■ Prompt
Read the records beneath this task and copy every line that contains the string "EdgeInsets".

#### Data section ####

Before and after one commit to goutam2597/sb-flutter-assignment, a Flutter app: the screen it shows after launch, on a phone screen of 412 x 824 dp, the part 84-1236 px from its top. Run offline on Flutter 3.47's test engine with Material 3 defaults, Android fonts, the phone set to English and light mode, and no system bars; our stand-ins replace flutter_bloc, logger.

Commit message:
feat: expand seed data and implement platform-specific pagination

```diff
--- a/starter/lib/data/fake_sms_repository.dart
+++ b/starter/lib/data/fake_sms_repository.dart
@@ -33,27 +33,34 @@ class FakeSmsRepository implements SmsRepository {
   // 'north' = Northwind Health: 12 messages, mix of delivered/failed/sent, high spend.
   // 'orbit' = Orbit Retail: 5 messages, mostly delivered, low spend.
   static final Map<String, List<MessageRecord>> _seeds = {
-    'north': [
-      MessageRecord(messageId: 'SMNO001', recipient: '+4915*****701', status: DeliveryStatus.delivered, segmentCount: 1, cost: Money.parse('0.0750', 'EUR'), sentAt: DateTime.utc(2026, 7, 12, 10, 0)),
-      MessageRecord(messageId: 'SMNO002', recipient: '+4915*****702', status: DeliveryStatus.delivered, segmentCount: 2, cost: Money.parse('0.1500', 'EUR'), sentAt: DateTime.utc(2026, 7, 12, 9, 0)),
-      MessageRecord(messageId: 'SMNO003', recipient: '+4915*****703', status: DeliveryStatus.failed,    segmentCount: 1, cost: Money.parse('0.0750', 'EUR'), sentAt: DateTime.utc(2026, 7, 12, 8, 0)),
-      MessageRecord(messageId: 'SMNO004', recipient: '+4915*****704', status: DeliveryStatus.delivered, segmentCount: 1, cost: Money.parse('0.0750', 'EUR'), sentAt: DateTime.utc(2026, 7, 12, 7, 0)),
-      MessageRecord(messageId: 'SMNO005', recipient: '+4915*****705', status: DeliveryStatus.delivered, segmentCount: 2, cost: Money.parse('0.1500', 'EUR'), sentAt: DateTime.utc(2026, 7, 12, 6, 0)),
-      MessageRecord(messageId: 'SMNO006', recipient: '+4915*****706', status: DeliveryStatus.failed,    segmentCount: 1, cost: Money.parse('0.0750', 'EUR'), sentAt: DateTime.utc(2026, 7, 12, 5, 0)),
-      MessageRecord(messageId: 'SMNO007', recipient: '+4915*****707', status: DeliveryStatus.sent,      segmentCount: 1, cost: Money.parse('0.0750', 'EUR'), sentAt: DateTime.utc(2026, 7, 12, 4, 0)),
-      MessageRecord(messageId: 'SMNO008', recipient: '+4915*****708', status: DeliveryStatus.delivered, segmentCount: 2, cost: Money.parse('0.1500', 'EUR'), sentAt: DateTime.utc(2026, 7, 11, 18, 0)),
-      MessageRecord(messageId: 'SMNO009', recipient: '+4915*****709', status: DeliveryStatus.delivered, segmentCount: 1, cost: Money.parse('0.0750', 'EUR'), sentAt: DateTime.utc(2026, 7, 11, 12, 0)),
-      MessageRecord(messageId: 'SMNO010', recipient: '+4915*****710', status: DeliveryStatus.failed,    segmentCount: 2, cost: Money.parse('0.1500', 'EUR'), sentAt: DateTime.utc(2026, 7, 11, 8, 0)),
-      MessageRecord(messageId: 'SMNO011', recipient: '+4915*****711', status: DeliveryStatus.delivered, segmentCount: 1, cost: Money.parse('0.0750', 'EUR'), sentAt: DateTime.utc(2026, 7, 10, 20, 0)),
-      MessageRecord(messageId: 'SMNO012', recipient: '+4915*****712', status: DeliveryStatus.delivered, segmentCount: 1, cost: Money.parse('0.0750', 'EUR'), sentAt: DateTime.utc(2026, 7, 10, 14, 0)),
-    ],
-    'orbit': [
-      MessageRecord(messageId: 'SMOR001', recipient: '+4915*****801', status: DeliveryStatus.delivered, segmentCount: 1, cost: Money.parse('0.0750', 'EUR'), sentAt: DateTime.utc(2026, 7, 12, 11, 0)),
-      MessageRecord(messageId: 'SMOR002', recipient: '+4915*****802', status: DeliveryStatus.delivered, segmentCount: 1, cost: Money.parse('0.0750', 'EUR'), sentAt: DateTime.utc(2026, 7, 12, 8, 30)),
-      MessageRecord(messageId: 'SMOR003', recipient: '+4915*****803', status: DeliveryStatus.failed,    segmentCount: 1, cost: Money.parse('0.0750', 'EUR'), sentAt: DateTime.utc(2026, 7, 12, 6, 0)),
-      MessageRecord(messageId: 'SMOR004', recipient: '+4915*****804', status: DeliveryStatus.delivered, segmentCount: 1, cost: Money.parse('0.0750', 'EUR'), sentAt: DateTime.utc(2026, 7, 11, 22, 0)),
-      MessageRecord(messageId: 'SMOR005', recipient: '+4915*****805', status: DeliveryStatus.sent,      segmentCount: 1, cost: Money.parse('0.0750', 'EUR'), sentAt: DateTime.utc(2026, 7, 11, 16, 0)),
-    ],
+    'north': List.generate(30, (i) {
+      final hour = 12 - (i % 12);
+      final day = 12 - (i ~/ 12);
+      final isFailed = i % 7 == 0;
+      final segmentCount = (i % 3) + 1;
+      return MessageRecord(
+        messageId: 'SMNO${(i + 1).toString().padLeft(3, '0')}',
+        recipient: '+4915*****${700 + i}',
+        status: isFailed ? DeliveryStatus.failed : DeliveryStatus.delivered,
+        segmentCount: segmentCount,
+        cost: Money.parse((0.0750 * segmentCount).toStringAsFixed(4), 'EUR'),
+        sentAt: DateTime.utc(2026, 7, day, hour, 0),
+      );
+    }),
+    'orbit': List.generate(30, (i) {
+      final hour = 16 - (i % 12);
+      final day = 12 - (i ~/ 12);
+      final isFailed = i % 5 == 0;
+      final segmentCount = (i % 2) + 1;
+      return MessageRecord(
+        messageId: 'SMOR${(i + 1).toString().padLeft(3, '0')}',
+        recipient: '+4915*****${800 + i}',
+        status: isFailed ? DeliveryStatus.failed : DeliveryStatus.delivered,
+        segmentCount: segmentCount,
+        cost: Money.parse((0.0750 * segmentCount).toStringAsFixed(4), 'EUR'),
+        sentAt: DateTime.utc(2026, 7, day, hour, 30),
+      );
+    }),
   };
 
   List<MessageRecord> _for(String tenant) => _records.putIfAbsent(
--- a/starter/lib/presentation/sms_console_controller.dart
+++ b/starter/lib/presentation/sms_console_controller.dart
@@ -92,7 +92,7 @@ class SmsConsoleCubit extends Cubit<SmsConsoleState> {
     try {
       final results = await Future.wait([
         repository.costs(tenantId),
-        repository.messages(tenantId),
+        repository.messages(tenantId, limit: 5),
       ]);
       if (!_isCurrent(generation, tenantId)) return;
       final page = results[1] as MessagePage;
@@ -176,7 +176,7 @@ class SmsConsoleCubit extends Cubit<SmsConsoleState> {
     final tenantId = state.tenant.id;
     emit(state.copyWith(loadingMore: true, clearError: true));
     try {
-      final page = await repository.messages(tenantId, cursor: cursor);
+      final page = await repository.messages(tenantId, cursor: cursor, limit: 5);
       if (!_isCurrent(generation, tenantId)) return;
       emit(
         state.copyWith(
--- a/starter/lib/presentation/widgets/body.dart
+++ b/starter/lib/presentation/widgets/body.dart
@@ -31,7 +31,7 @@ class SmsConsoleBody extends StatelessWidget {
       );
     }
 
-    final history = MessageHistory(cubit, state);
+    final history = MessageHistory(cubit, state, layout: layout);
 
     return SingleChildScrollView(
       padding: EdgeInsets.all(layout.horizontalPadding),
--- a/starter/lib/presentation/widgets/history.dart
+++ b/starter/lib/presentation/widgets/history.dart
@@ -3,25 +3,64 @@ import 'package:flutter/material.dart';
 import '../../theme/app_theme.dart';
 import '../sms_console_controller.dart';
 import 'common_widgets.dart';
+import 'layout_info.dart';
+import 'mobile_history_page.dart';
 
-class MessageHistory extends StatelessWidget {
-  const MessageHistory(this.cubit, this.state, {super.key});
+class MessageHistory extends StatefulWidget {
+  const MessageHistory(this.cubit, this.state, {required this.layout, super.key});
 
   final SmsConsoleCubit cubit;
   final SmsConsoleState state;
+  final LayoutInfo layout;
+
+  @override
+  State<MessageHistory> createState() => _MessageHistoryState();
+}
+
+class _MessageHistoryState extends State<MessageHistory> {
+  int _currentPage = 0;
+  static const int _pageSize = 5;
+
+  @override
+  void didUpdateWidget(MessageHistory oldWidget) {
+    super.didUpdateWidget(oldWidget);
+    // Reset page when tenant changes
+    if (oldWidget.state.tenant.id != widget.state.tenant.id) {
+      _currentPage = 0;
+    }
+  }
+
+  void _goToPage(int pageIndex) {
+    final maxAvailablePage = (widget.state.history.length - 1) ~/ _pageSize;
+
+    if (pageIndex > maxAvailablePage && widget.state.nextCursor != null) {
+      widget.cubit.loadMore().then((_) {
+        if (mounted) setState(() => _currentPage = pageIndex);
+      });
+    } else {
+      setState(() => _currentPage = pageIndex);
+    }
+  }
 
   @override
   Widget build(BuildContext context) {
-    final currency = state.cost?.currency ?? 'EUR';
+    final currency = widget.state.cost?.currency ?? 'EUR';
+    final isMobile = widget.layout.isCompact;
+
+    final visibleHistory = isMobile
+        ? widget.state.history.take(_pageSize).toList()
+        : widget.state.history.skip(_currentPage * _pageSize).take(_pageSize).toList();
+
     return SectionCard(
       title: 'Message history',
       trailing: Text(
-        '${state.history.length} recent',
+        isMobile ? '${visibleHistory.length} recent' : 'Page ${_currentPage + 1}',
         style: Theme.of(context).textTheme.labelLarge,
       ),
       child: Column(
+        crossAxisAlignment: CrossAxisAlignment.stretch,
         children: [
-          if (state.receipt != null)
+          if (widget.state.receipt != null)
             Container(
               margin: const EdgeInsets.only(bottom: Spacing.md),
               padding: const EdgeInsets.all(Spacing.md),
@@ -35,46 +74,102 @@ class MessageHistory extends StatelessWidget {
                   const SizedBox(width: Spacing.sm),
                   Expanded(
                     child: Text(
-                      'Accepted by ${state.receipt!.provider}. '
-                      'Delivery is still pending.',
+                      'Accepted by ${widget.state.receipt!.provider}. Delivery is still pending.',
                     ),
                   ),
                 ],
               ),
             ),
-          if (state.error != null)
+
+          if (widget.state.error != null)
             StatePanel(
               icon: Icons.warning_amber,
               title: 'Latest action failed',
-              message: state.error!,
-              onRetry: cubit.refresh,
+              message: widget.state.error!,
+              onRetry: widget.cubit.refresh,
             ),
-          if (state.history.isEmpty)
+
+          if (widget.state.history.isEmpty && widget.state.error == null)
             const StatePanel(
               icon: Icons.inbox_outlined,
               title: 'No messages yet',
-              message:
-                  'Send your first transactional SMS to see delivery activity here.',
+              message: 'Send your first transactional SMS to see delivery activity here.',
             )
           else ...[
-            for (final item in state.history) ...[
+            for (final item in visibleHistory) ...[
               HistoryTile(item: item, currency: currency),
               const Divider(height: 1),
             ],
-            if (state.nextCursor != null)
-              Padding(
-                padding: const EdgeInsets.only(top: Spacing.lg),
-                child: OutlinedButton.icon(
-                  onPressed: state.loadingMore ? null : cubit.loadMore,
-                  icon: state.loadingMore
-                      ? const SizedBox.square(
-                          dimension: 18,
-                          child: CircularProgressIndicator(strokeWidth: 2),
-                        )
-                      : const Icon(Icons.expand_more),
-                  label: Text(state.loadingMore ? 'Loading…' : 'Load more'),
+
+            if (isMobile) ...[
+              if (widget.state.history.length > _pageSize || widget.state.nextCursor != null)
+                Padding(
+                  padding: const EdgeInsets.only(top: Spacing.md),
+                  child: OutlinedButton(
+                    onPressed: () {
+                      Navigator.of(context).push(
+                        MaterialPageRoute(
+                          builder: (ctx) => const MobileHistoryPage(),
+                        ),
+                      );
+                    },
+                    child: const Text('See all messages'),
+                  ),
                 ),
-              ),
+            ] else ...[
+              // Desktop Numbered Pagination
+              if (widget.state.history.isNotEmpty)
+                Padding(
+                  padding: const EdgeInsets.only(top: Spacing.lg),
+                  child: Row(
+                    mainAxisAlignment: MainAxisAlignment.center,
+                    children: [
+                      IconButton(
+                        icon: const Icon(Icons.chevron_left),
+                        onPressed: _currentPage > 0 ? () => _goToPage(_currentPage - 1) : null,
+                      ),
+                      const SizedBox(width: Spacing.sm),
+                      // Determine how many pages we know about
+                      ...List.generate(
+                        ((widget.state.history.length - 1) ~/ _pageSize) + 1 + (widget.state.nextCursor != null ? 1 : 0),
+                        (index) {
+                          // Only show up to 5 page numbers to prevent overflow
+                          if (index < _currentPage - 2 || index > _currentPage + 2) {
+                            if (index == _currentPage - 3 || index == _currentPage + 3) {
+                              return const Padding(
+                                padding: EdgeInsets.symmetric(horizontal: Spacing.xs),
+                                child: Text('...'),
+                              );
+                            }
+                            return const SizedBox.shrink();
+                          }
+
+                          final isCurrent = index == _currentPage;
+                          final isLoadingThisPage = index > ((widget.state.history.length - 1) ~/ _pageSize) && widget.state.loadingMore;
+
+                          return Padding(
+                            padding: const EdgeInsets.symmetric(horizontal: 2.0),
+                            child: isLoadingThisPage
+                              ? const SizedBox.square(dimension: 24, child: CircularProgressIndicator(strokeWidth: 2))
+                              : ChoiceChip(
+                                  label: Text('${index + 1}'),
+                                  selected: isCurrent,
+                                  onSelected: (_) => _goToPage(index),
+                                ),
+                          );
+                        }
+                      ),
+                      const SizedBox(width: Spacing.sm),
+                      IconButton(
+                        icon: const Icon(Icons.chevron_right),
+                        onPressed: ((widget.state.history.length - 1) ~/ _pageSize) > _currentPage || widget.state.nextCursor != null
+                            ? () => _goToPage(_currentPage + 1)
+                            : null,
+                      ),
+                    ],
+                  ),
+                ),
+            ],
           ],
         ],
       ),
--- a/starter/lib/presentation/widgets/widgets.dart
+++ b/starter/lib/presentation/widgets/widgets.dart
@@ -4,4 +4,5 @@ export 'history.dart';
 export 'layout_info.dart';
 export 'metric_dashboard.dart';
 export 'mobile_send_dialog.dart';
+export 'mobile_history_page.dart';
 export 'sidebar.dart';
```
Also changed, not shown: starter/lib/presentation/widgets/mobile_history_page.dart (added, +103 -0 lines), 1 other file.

####

■ Answer space
       padding: EdgeInsets.all(layout.horizontalPadding),
               margin: const EdgeInsets.only(bottom: Spacing.md),
               padding: const EdgeInsets.all(Spacing.md),
-                padding: const EdgeInsets.only(top: Spacing.lg),
+                  padding: const EdgeInsets.only(top: Spacing.md),
+                  padding: const EdgeInsets.only(top: Spacing.lg),
+                                padding: EdgeInsets.symmetric(horizontal: Spacing.xs),
+                            padding: const EdgeInsets.symmetric(horizontal: 2.0),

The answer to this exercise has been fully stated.